All three faculty members are conducting big-picture research with practical applications in a variety of health contexts—including drug synthesis, biomolecular conversion, and disease treatment. The grant funding runs from July 2022 until April 2027, with the express purpose of “providing investigators with greater stability and flexibility, thereby enhancing scientific productivity and the chances for important breakthroughs,” per the NIH.
Nathan Schley, associate professor of chemistry, has been researching organometallic chemistry, or the study of metal-carbon bonds and their practical applications in areas like fuel, solvents, and health. Schley said he plans to use the grant funding to further investigate methods of transforming molecular catalysts.
Schley and his team in the Schley Research Group seek a more cost-effective system of converting compounds found in diesel fuel and some face washes, which will in turn enhance our understanding of these molecular compounds and could ultimately benefit our health.
Meanwhile, Allison Walker, assistant professor of chemistry, applies machine learning to study the synthesis of small molecules known as natural products, which she expects will culminate in the discovery and/or biosynthesis of new organic compounds that can be used to treat various human diseases.
Walker plans to utilize the MIRA grant to continue development of her lab’s machine learning systems, which currently examine large datasets and molecular simulations in the pursuit of therapeutically beneficial compounds. This involves algorithm design, protein research, and even experiments in directed evolution, all of which may result in the discovery of these novel compounds with innovative functions.
Zhongyue (John) Yang, assistant professor of chemistry, is interested in biomolecular design. His group is developing a high-throughput computational ecosystem known as Mutexa, which will eventually realize Yang’s long-term goal of automatic enzyme design. Through integrating Mutexa and experimental tests, Yang’s lab seek to discover new enzymes that will help us recycle polymers, synthesize drugs, and even treat food allergies. His hope is that Mutexa becomes an industry-wide software that makes biomolecular design quick and easy.
Schley, Walker, and Yang’s disparate research interests overlap in a few key ways. All three faculty members are chemistry innovators, bringing new perspectives and fresh research ideas to their field. Additionally, each award recipient’s research has relevant and far-ranging practical applications in the real world, from synthesizing new pharmaceuticals and converting fuel compounds to making enzyme studies more accessible to the general public.
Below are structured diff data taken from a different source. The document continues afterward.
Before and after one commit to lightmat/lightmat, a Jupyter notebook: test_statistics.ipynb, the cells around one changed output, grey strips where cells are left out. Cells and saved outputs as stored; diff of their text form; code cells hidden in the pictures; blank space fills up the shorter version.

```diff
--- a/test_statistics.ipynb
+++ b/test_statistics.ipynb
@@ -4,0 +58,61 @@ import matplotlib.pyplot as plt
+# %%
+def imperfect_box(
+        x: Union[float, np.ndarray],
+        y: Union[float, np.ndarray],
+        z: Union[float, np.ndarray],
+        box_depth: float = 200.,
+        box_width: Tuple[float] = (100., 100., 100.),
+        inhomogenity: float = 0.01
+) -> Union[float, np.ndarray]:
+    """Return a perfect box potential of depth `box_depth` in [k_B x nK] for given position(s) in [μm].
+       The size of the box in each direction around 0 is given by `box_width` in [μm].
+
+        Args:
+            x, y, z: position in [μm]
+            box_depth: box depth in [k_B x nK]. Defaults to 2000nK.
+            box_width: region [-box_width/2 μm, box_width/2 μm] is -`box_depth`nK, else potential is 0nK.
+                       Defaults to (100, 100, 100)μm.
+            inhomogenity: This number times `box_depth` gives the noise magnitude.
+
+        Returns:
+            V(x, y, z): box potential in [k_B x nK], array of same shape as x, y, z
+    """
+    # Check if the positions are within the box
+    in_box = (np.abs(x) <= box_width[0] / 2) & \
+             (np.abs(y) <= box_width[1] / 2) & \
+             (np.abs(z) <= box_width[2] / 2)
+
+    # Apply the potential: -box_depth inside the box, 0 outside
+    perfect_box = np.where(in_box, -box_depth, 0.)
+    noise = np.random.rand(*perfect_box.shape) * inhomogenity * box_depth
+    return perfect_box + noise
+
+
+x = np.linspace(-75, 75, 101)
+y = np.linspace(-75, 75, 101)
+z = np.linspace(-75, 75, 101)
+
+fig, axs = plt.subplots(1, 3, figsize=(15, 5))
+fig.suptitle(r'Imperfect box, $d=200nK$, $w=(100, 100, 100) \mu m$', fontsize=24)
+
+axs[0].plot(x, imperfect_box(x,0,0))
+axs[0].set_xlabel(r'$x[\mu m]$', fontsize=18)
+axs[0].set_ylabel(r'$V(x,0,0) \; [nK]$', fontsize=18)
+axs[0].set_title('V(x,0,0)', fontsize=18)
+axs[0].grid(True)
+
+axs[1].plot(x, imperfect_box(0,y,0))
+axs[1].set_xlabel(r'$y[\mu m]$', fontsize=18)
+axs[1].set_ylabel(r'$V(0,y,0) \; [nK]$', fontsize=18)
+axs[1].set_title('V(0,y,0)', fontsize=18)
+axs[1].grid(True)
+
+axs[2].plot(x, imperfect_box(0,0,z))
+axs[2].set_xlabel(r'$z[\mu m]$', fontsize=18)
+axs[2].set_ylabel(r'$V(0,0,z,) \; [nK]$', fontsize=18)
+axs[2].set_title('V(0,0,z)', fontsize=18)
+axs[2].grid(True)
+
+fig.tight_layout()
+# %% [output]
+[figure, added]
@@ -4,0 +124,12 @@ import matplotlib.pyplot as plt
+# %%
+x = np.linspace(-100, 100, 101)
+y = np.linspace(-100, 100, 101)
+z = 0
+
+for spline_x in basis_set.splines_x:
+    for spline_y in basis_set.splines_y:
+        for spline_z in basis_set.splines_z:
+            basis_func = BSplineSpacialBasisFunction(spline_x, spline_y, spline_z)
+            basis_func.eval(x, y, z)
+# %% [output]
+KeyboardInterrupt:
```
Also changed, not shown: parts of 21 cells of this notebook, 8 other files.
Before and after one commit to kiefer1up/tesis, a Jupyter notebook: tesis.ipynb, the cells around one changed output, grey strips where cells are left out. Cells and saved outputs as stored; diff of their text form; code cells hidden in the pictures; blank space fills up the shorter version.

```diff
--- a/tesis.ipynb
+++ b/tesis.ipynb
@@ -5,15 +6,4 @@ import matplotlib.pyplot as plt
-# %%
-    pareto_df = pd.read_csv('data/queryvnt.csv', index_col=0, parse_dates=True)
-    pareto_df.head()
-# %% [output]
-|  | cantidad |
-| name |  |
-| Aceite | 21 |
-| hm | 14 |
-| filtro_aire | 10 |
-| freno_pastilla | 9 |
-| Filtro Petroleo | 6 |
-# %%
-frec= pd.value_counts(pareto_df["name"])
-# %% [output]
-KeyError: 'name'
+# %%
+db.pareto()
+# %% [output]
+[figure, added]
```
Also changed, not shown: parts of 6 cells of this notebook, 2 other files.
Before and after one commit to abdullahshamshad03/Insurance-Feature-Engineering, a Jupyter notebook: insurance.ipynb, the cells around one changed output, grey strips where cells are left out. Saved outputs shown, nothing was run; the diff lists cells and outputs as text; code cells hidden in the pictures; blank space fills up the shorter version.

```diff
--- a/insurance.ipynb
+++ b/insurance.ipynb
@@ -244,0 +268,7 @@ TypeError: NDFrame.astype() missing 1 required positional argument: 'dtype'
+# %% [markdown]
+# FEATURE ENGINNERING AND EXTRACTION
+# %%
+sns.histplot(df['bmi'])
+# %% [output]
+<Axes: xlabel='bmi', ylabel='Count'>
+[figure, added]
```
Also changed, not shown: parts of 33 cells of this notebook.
“The funding of three MIRA awards is an incredible accomplishment,” said John McLean, Stevenson Professor of Chemistry and chair of the Department of Chemistry. “The research programs honored with this distinction are so well-deserving. These prestigious awards underscore the vibrant and intellectually engaging research of our faculty for the benefit of society and beyond.”